We boarded a particularly and unusually hot and stinky-like-urine train bound for Town Hall station.  Maria stayed in her stroller for the ride and baby continued to sleep. About two minutes before our third and final stop, Maria said her tummy wasn't feeling so good and she might need to throw up again. Mmmm.  What to do? 

I push the stroller to the doors. The train stops.  Maria chucks.  The doors open.  Maria is still chucking.  A poor, kind gentleman offers to assist me across the gap to the platform and reaches out, grabbing the very spot on the stroller footrest where Maria's vomit had landed.  I hear myself saying, "I'm so sorry.  I'm so sorry.  Thank you.  Thank you."  I can't bear to look at his face!

The crowds clear.  Maria has one more bit of vomit there on the platform.  Poor girl.  At this point, she doesn't really have much left in her stomach, which minimizes the mess, at least.  Can't find the elevator, so Maria walks barefoot up the steps (guess the shoes got messy during the first vomiting episode at school), while I carry the stroller (and baby who is still peaceful in wrap).

We find Rachel, playing with Johanna, and her mother, waiting for us outside of the school.  Rachel had a fun first day, though she's not sure of her teacher's name, and she's ready to go home.  So off we go, making the two block, 10-minute (at Rachel's pace) walk to the apartment.  As we arrive at World Tower, baby begins to cry, but we have one last excruciating errand: pick up Wesley's school jacket from the alterations shop in the bottom of the tower.

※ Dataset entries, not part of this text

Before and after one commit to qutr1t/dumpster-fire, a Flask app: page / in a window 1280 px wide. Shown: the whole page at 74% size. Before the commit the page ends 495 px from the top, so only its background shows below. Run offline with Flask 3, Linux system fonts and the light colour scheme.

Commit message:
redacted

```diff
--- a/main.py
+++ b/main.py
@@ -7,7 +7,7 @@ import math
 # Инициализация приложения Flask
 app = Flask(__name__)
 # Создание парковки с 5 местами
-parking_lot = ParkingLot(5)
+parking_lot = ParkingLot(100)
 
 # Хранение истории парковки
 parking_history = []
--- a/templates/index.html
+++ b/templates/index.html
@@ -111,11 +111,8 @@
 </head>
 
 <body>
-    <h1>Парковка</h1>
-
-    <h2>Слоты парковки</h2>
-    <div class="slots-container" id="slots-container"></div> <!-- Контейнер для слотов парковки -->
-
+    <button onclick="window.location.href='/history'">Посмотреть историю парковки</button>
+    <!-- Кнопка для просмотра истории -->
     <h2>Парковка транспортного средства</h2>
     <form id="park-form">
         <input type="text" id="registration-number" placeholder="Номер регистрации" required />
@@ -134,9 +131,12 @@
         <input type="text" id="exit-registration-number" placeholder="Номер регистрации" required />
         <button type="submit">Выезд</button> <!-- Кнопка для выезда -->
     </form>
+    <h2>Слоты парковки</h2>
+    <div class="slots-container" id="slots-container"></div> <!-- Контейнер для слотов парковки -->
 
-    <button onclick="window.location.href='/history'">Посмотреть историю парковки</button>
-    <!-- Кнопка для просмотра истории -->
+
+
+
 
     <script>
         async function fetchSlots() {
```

That task done, we finally make the 76-floor elevator ride and arrive to the cool and quiet of our home, my shirt and baby's clothing completely soaked with my sweat.  Phew.  I am shaking with exhaustion.

"Mommy, I just poo-pooed in my pants."  Oh, yes.  Maria's sick tummy provides expulsion out both ends. Let the good times roll.  Holding a now quite irritated baby who is waiting for her snack, I help Maria remove very soiled clothing.  I nurse Anne while Maria visits the toilet.  Then, Maria and I manage to both get showers after our dirty day, and all four girls plop in front of Australian tv for kids, channel 22.  Phew.

Only way I managed this day, only way a baby peacefully sleeps through two hours of a running, sweating, helping-a-sick-sister mommy, only way I don't blow my top through the tremendous circumstances of Monday, January 30... God's strength did it.   No chance I could claim that my own hand has saved me today.